ACTIVITY:
Only the lines from the one containing "the x label." through the end of the entries should be repeated, exactly as they appear, first and last included.

DATA FOR THIS EXERCISE:
+++++
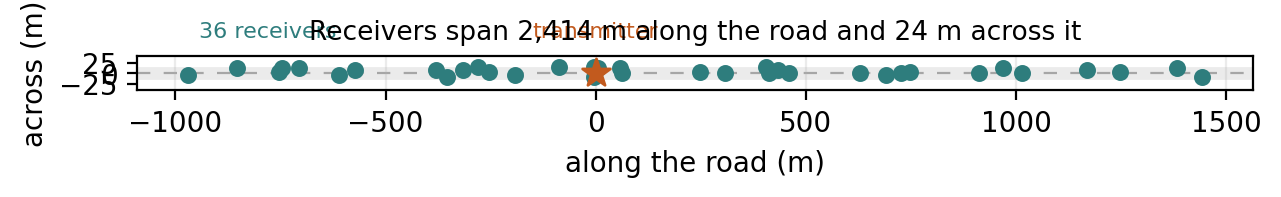
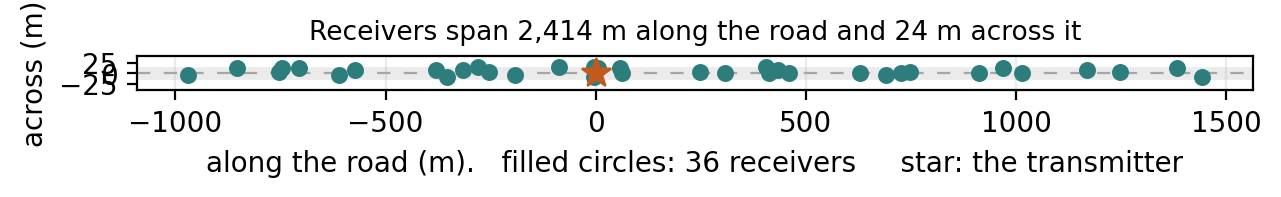
Name the marks in the axis label where nothing can collide with them
The geometry plot is equal aspect over a hundred to one span, which is the whole
point of it, and that leaves no vertical room for anything. A legend inside the
axes covered the data, one below collided with the axis label, and annotations
above collided with the title. The marks are named in the label itself, which has
room by construction, and the title carries the measurement.

Changed region(s): [[0.1561, 0.7614, 0.9368, 0.9137], [0.4059, 0.1218, 0.5308, 0.2132], [0.1561, 0.0914, 0.2498, 0.2132]]

diff --git a/analysis/make_figures.py b/analysis/make_figures.py
@@ -216,15 +216,11 @@ def fig_geometry():
     ax.axhline(0, color="0.65", lw=0.8, ls=(0, (6, 6)), zorder=1)
     ax.scatter(rx[:, 0], rx[:, 1], s=26, c="#2e7d7d", zorder=3)
     ax.scatter([0], [0], s=110, marker="*", c="#c25a1e", zorder=4)
-    # Annotated in place rather than in a legend. On an equal-aspect plot this
-    # flat there is no room inside the axes for a legend box, and putting one
-    # below collides with the x label.
-    ax.annotate("transmitter", (0, 0), textcoords="offset points",
-                xytext=(0, 13), ha="center", fontsize=8, color="#c25a1e")
-    ax.annotate(f"{len(rx)} receivers", (rx[:, 0].min(), 0),
-                textcoords="offset points", xytext=(4, 13), ha="left",
-                fontsize=8, color="#2e7d7d")
-    ax.set_xlabel("along the road (m)")
+    # The marks are named in the axis label. On an equal-aspect plot this flat
+    # there is no room inside the axes for a legend, annotations collide with the
+    # title, and a legend below collides with the label itself.
+    ax.set_xlabel(f"along the road (m).   filled circles: {len(rx)} receivers"
+                  f"     star: the transmitter")
     ax.set_ylabel("across (m)")
     ax.set_aspect("equal")
     ax.set_ylim(-hw * 3.4, hw * 3.4)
+++++
ANSWER FOR THE TASK:
-    # below collides with the x label.
-    ax.annotate("transmitter", (0, 0), textcoords="offset points",
-                xytext=(0, 13), ha="center", fontsize=8, color="#c25a1e")
-    ax.annotate(f"{len(rx)} receivers", (rx[:, 0].min(), 0),
-                textcoords="offset points", xytext=(4, 13), ha="left",
-                fontsize=8, color="#2e7d7d")
-    ax.set_xlabel("along the road (m)")
+    # The marks are named in the axis label. On an equal-aspect plot this flat
+    # there is no room inside the axes for a legend, annotations collide with the
+    # title, and a legend below collides with the label itself.
+    ax.set_xlabel(f"along the road (m).   filled circles: {len(rx)} receivers"
+                  f"     star: the transmitter")
     ax.set_ylabel("across (m)")
     ax.set_aspect("equal")
     ax.set_ylim(-hw * 3.4, hw * 3.4)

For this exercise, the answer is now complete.